2. Claim I of plaintiffs' complaint is DISMISSED WITHOUT PREJUDICE to their right to file, by November 20, 1996, an amended complaint, if they can do so conformably with Fed.R.Civ.P. 11; and

3. Claims II and III of plaintiffs' complaint are DISMISSED WITH PREJUDICE.

NOTES

[1] The plaintiffs allege that Chester Township has a population of 5,399, of which 53.6% are black and 45% are white, and that the City of Chester, which has a population of 41,856, has a population that is 65.2% black and 33.5% white; by these demographic realities, blacks are alleged to be unduly burdened by defendants' actions. For the sake of brevity, we shall refer to both the City of Chester and Chester Township as "Chester".

[2] Section 601 of Title VI of the Civil Rights Act of 1964 provides that:

No person in the United States shall, on the ground of race, color, or national origin, be excluded from participation in, be denied the benefits of, or be subjected to discrimination under any program or activity receiving Federal financial assistance.

42 U.S.C. § 2000d.

[3] Section 602 of Title VI authorizes agencies, such as the Environmental Protection Agency ("EPA"), which provide financial assistance:

to effectuate the provisions of Section 2000d of this title ... by issuing rules, regulations, or orders of general applicability which shall be consistent with achievement of the objectives of the statute ...

42 U.S.C. § 2000d-1.
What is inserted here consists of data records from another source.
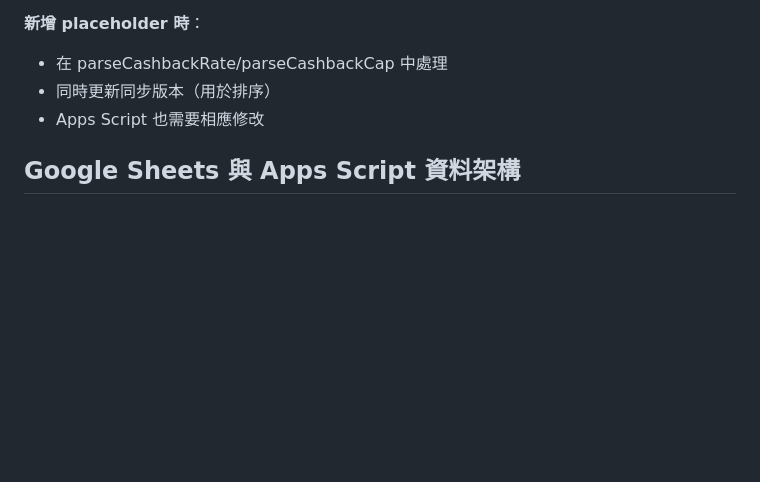
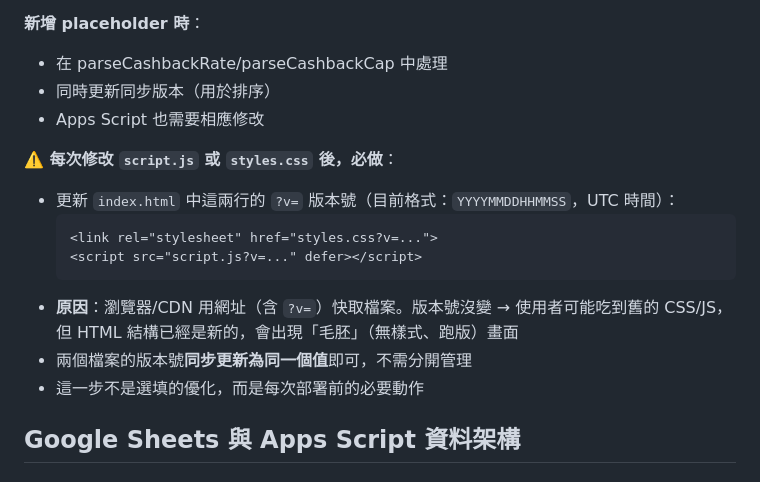
Before and after one commit to issabeloh/pick-my-card, a Markdown page: CLAUDE.md, the part around the change. Drawn GitHub-style; blank space fills up the shorter version.

Commit message:
Document mandatory cache-busting version bump in CLAUDE.md
Add a rule under 開發指引: every script.js/styles.css change must bump
the ?v= query param on both <link>/<script> tags in index.html, since
stale cached CSS against new HTML markup is what caused the "unstyled"
rendering reported earlier.

Co-Authored-By: Claude Sonnet 4.6 <noreply@anthropic.com>
Claude-Session: https://claude.ai/code/session_018sGGAFJT6JKkjb56uaXE7a

````diff
--- a/CLAUDE.md
+++ b/CLAUDE.md
@@ -536,6 +536,16 @@ function displayParkingBenefits(merchantValue, cardsToCheck, searchKeywords = nu
 - 同時更新同步版本（用於排序）
 - Apps Script 也需要相應修改
 
+**⚠️ 每次修改 `script.js` 或 `styles.css` 後，必做**：
+- 更新 `index.html` 中這兩行的 `?v=` 版本號（目前格式：`YYYYMMDDHHMMSS`，UTC 時間）：
+  ```html
+  <link rel="stylesheet" href="styles.css?v=...">
+  <script src="script.js?v=..." defer></script>
+  ```
+- **原因**：瀏覽器/CDN 用網址（含 `?v=`）快取檔案。版本號沒變 → 使用者可能吃到舊的 CSS/JS，但 HTML 結構已經是新的，會出現「毛胚」（無樣式、跑版）畫面
+- 兩個檔案的版本號**同步更新為同一個值**即可，不需分開管理
+- 這一步不是選填的優化，而是每次部署前的必要動作
+
 ## Google Sheets 與 Apps Script 資料架構
 
 ### 資料表結構
````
The EPA has promulgated civil rights regulations pursuant to § 602 of Title VI, 40 C.F.R. § 7.10 et seq., which in relevant part provides:

A recipient [of federal financial assistance] shall not use criteria or methods of administering its program which have the effect of subjecting individuals to discrimination because of their race, color, national origin, or sex, or have the effect of defeating or substantially impairing accomplishment of the objectives of the program with respect to individuals of a particular race, color, national origin, or sex.

40 C.F.R. § 7.35(b).

In addition, the EPA requires:

Applicants for EPA assistance [to] submit an assurance with their applications stating that, with respect to their programs or activities that receive EPA assistance, they will comply with the requirements of this Part.

40 C.F.R. § 7.80(a).

[4] The United States Department of Justice and Environmental Protection Agency have filed a brief on behalf of the United States as amicus curiae in opposition to the motion to dismiss.

[5] Plaintiffs also cite to a number of decisions from other Circuits which they claim support implication of a private right of action under the regulations. Pls.Resp.Br. at 12-13. Defendants argue that "[n]one of the cases analyze this question. Instead, to the extent that they even discuss the question, they rely on one another and the Supreme Court's decisions in Guardians Ass'n ... and Alexander." Def. Reply Br. to Pls.Resp.Br. at 4-5. We find that the Supreme Court has never decided the question of whether there is an implied right of action under the regulations and that our Court of Appeals's Chowdhury decision is authoritative on us.

[6] Given our disposition of the motion, we leave to another day the resolution of the substantial Eleventh Amendment implications of plaintiffs' action.